Situational awareness degrades, traffic converges at busy airport

Good situational awareness is comprehension of past and present events in your environment to anticipate likely events. It is essential to safe flying.
What went wrong?
Illustration by Brett Affrunti

Pilots develop situational awareness in layers: first, situational awareness inside their own cockpit; then in the immediate vicinity of their airplane; and, finally, in the extended area. The stronger a pilot’s situational awareness, and the broader it expands, the better the decision making. Instructors look for advancing situational awareness during student training, especially in the traffic pattern, prior to solo. Pilots must develop the ability to fly the airplane while using eyes and ears to build a mental picture of the flow of operations and where they fit in the big picture.

Air traffic controllers build careers on their ability to develop, maintain, and regain situational awareness in increasingly complex environments. A few hours in an ATC facility usually ends in admiration for the remarkable situational awareness controllers gain and maintain under dynamic and intense conditions. In local (tower) operations, controllers combine radios, sight picture, and sometimes radar displays to build the situational awareness needed to sequence pattern traffic safely.

On a cloudless morning with light winds and excellent visibility, a breakdown in situational awareness at multiple points in the Class D environment at Brown Field Municipal Airport (SDM) in San Diego resulted in a Sabreliner jet colliding with a Cessna 172 on base leg. Both airplanes were destroyed; the lone occupant/pilot of the Cessna 172 was killed, as were all four people aboard the Sabreliner. At the time of the accident, nine aircraft were under tower control, including two jets, several piston airplanes of differing capability, and a helicopter. A right traffic pattern was in effect for both parallel runways, which can add risk but is common for SDM because of its proximity to the Mexican border and Tijuana International Airport.

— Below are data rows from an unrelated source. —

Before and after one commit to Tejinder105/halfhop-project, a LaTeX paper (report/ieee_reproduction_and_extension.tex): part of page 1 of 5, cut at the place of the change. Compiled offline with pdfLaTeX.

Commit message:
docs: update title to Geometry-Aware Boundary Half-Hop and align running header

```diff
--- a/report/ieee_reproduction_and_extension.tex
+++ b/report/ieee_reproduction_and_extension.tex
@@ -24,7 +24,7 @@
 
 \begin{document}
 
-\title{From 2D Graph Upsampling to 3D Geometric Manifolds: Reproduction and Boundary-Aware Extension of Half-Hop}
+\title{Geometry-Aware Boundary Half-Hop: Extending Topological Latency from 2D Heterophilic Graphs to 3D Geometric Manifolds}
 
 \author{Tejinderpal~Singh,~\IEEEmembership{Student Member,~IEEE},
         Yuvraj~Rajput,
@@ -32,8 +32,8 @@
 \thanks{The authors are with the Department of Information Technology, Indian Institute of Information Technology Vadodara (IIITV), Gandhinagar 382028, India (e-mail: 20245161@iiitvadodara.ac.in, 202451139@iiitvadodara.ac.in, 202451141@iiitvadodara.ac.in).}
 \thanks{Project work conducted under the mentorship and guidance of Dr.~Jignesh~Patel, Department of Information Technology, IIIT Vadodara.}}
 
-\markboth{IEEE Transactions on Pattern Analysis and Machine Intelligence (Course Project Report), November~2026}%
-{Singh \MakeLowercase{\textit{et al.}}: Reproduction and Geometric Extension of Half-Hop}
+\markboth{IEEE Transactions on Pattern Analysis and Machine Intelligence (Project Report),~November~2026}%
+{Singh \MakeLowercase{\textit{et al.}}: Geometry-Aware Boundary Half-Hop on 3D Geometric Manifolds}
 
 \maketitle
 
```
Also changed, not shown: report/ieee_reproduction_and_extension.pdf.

A controller with 37 years’ experience had just taken control from a trainee struggling with a full pattern when the Sabreliner entered on a right downwind to Runway 26R, closing rapidly on the mishap 172, which was on a tighter downwind, forward and to the right of the jet. Seeing a conflict, the tower controller issued directions for the 172 to make a right three-sixty, toward the runway and away from the Sabreliner—but the controller issued the instructions with an incorrect call sign. Meanwhile, 3 miles away, forward and to the left of the Sabreliner, a puzzled pilot in a different 172, exiting the pattern and no conflict to anyone, obediently started a right 360-degree turn. The Sabreliner passed off the left side of the mishap 172, which continued its pattern to Runway 26R. The Sabreliner turned base and about the time the controller realized the conflict, the Sabreliner rammed the 172 while overtaking it, critically disabling both airplanes.

What went wrong?
The Cessna 172 had completed a touch-and-go on Runway 26L and was turning onto a right base for Runway 26R when the two aircraft converged. In addition to the two accident airplanes, the local controller was handling seven other aircraft, of different speeds and classes.
Illustration by Charles Floyd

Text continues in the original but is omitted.